- E-readers will wipe out physical books – when Kindle and other e-readers became widespread in the late 2000s it was ‘certain’ that physical books were dead. In 2015 sales of physical books in the UK are actually on the increase. One of the UK’s most venerable names in bookselling, Foyles, has just reopened its flagship shop on Charing Cross Road in London. Booksellers are growing in confidence even if they have needed to develop websites to sell their ‘hard copy’ books.
So, what happened? Why didn’t disruption wipe out ‘X’? The reason is because the world is not a single lane motorway with the traffic all going in one direction. It is only in certain areas of the market where what came before can be 100% replaced with something that 100% of the customers/clients think is far better.

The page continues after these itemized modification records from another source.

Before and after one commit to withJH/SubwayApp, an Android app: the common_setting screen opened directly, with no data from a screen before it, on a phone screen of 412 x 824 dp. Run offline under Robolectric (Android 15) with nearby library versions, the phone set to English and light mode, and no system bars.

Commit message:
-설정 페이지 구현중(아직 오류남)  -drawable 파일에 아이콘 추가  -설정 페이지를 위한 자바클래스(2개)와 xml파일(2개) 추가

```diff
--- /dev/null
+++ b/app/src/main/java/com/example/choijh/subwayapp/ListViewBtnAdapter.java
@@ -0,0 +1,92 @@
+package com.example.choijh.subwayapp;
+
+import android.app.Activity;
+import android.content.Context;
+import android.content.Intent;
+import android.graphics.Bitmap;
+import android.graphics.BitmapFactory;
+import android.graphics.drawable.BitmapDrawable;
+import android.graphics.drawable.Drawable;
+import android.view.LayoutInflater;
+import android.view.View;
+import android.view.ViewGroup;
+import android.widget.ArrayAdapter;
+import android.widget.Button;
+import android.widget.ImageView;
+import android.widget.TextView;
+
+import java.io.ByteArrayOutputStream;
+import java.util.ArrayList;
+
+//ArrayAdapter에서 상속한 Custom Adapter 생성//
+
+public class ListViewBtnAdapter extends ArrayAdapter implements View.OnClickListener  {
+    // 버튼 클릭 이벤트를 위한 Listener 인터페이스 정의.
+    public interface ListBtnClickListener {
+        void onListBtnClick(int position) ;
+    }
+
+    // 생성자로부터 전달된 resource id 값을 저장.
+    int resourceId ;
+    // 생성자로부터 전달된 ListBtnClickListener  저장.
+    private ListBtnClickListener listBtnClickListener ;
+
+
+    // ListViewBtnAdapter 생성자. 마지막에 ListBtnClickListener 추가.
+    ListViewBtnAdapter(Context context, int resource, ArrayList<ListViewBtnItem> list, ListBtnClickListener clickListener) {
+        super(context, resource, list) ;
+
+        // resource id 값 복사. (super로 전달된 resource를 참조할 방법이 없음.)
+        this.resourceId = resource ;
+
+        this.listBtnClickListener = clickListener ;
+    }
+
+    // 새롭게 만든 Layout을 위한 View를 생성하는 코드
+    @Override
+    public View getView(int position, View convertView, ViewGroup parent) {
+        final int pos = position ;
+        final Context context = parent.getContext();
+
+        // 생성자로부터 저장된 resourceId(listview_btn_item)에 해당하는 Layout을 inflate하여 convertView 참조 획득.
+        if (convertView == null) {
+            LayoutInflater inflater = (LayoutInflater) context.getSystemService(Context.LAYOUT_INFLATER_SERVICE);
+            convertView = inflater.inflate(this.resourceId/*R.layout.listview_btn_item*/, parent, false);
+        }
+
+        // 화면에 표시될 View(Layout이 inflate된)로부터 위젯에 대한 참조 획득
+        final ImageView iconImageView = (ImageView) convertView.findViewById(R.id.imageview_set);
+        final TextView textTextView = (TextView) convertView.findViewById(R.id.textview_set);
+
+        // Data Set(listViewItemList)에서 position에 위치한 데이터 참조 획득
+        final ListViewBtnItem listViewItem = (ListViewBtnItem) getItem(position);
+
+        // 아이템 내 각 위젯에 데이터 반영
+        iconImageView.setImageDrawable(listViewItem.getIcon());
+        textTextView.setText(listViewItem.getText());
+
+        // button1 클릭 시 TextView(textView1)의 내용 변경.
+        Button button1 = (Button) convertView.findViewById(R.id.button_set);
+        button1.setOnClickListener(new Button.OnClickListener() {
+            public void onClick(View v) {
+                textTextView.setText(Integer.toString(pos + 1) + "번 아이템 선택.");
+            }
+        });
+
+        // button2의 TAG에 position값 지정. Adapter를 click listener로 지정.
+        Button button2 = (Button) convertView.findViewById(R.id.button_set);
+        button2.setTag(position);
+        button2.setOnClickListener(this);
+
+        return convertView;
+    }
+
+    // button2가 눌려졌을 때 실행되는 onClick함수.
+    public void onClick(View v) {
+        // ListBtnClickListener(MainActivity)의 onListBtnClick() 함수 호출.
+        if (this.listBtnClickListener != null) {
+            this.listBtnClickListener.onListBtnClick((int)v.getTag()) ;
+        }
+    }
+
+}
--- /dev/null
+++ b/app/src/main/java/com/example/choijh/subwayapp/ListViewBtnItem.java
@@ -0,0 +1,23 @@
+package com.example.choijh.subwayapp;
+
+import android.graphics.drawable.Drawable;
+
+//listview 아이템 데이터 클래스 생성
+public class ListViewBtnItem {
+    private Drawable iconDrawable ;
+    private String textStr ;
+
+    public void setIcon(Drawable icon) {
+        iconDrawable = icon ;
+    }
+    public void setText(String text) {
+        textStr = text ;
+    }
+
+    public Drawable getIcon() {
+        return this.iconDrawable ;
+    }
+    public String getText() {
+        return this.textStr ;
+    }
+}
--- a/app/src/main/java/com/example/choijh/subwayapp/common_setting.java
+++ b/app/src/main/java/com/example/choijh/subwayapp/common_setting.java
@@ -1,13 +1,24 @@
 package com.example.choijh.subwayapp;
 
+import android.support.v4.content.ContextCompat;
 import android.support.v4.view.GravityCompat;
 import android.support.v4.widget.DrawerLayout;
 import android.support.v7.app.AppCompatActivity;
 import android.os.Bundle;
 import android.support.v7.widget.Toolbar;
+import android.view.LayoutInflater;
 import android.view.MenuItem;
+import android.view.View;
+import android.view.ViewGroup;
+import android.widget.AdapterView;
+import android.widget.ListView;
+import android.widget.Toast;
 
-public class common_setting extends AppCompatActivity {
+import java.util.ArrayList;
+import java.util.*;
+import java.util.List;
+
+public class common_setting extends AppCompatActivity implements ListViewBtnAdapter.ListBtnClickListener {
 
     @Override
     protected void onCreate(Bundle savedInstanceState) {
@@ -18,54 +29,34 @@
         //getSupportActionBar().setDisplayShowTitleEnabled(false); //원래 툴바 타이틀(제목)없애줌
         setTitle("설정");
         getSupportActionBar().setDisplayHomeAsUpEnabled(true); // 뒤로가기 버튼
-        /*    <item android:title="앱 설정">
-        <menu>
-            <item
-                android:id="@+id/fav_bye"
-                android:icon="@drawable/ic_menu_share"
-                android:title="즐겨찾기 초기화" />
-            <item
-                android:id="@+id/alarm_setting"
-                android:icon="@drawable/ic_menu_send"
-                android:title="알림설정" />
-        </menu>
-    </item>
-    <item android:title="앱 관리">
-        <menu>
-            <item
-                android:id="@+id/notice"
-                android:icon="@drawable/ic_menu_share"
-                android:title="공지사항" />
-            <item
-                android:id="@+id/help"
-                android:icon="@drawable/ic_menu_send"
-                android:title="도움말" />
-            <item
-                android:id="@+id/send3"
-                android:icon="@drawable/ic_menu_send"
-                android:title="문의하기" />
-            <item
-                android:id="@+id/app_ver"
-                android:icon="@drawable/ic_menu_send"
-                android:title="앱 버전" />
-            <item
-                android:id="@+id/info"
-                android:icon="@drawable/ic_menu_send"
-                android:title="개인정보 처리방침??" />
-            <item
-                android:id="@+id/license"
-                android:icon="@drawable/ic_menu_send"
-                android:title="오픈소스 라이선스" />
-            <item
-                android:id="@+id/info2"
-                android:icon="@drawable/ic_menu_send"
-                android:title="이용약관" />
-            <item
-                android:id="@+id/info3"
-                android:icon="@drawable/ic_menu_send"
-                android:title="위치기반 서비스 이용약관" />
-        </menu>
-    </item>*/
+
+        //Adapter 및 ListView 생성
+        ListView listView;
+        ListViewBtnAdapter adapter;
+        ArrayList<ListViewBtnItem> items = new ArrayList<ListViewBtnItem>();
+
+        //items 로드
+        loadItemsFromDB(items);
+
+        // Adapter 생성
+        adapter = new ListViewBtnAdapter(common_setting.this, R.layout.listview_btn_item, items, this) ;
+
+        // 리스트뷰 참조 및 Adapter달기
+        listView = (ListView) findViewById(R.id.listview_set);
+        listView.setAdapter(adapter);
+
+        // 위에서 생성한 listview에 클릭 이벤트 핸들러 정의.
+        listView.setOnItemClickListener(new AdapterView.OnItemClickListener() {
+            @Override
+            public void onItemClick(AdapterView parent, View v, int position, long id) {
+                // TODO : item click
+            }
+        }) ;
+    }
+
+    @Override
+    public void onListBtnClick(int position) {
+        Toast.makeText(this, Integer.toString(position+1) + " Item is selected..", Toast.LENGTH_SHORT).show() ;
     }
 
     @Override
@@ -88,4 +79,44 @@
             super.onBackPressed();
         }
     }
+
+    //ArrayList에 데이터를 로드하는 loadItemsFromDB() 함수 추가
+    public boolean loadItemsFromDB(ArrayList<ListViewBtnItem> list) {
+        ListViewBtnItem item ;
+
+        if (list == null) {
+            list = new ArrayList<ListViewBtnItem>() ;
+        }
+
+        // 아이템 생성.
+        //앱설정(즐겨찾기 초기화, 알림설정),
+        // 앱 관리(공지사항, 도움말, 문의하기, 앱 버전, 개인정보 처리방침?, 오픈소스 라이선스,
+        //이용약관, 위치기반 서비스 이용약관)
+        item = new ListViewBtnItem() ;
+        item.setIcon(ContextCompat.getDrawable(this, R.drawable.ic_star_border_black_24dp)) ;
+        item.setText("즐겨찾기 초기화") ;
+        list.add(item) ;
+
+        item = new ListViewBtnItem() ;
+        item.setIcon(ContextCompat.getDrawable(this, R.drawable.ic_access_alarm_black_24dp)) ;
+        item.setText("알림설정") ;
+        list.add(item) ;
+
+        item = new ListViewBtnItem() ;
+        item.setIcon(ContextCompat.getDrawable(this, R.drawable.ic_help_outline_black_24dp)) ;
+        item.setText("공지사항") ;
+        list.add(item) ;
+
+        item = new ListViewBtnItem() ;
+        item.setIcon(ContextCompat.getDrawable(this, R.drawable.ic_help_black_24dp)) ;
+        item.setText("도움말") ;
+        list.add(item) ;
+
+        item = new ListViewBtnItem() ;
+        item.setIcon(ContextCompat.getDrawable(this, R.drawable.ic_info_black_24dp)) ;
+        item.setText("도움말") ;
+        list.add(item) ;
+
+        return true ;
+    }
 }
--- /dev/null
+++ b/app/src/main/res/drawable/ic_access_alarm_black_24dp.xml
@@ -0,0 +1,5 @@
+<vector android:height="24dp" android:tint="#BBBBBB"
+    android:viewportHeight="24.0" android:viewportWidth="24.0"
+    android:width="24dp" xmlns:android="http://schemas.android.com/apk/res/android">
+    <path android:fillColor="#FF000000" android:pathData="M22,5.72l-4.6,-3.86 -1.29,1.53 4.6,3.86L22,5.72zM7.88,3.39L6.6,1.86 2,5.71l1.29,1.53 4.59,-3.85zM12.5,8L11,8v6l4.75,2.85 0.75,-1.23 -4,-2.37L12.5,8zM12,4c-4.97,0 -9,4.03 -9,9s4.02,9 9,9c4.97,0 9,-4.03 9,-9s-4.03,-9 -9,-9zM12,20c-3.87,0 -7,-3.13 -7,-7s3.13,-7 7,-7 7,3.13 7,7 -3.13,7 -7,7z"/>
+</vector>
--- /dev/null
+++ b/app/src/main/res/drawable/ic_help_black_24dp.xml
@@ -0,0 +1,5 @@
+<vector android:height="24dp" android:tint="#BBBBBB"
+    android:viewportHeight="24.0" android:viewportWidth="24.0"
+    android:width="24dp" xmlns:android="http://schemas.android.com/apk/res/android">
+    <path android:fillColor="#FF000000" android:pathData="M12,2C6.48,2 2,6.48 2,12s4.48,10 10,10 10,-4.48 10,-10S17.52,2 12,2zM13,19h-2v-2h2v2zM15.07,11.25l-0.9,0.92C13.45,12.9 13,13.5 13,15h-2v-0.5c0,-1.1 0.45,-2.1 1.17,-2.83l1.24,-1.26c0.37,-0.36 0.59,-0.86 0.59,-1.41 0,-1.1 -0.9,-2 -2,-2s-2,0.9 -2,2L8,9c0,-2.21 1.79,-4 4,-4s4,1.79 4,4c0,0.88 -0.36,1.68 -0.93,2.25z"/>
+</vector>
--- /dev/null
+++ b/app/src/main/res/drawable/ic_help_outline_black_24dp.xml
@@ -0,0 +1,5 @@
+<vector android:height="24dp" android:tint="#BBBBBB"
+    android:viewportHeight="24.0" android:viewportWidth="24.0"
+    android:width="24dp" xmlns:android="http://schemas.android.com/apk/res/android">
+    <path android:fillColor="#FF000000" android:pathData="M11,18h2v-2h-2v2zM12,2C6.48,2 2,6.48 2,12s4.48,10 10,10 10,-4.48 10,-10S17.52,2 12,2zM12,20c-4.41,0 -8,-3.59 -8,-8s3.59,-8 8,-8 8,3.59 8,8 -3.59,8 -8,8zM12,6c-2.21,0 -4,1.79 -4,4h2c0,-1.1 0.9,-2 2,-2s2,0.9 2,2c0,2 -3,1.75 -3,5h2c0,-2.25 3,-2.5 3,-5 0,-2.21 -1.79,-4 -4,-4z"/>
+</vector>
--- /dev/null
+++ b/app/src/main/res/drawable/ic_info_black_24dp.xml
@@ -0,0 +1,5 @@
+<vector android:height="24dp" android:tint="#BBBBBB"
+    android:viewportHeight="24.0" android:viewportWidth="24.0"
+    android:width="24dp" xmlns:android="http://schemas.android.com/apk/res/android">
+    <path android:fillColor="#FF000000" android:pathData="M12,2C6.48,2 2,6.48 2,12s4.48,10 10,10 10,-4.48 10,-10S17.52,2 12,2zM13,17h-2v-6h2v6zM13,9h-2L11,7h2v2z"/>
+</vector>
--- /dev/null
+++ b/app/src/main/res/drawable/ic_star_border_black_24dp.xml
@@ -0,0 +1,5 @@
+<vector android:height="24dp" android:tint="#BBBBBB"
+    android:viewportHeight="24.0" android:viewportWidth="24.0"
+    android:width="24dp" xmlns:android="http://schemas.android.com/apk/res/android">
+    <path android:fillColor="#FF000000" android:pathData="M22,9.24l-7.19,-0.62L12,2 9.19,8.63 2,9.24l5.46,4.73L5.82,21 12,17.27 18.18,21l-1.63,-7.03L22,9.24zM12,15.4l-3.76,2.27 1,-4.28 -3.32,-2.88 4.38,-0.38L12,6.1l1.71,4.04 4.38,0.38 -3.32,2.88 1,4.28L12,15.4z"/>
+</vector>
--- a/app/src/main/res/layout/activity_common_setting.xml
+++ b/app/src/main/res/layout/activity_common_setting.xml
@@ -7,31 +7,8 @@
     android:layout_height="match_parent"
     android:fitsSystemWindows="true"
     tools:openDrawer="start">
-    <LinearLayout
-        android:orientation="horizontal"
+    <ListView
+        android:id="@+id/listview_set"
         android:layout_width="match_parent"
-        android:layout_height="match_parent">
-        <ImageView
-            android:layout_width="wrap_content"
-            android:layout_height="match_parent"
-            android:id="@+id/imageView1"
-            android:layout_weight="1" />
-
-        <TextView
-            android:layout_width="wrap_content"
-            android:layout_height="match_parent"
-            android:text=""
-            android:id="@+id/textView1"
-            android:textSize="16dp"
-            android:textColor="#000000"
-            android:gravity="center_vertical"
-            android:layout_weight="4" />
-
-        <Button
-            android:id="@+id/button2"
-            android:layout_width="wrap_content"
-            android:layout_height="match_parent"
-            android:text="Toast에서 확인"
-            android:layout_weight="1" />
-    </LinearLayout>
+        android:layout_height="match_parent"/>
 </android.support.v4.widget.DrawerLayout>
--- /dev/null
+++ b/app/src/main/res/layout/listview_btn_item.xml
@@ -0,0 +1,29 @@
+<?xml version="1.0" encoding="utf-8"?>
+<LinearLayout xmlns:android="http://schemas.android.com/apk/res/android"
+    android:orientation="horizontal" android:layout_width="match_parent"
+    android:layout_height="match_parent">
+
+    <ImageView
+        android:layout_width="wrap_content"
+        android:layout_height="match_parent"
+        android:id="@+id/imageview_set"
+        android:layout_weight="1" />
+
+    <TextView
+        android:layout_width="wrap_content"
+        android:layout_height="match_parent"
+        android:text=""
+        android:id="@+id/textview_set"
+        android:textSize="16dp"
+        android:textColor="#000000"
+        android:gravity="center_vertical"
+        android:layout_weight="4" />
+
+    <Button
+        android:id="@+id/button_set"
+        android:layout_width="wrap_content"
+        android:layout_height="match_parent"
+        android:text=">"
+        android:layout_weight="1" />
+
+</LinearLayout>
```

What usually happens is that the client base understands it can gain value and benefit from all that is on offer, old and new. Unlike the people selling the one-dimensional view of the world they do not experience the world in that way, nor want to.
It is true that sometimes technologies do beat each other to death. But this often happens when there is a ‘format war’, such as between VHS and Betamax. The world could economically only choose one. It went with VHS, so Betamax was dead. But such instances are rare, especially so in such a complex market as legal services.
Another classic example is the Model T Ford versus the horse. Before the Model T there were literally dozens of small car companies across the world. Their machines were expensive, often faulty and had little impact on the horse and cart. Ford’s cheaper, commoditised vehicles took some years to become economically viable, but eventually they did. When they did it was goodbye to horses except for sport and leisure. The Model T didn’t so much disrupt travel as entirely replace a mode of transport on a global, systemic scale. Another example is the word processor versus the typewriter. Not so much disruption as complete annihilation of the opposition.
But – and it is a big caveat – such instances are not common even if they are compelling. The biggest danger is to take from a few examples a template that can then be applied to all ‘new’ things, tendencies and trends without first doing a reality check.
Diversity not Monoliths
Coming back to the legal market, what is more likely to happen is that we will see both disruption in some areas, as well as a continued appreciation by clients of value where there really is value to be found.
We will probably see in the future all and every possible model for a legal services provider, not just one.
We will have tech-led operations where there are just a handful of lawyers and the rest of the staff are IT experts, though the focus will be process.
We’ll have global firms perhaps even twice, or three times, as big as the ones today, but we’ll also still have plenty of excellent mid-tier, mid-market firms and we’ll have plenty of excellent firms doing international work with only one or two offices.
And, it would be interesting to see how many law firms there will be in London in another ten years. I would bet that there will be more, not less than there are today.
The truth is that most big ideas are too simple or insufficiently compelling to totally change the world. What they usually do is change part of it and the rest of the world carries on.
Richard Tromans is founder of TromansConsulting and has previously worked as a law firm consultant at Jomati and Hildebrandt International.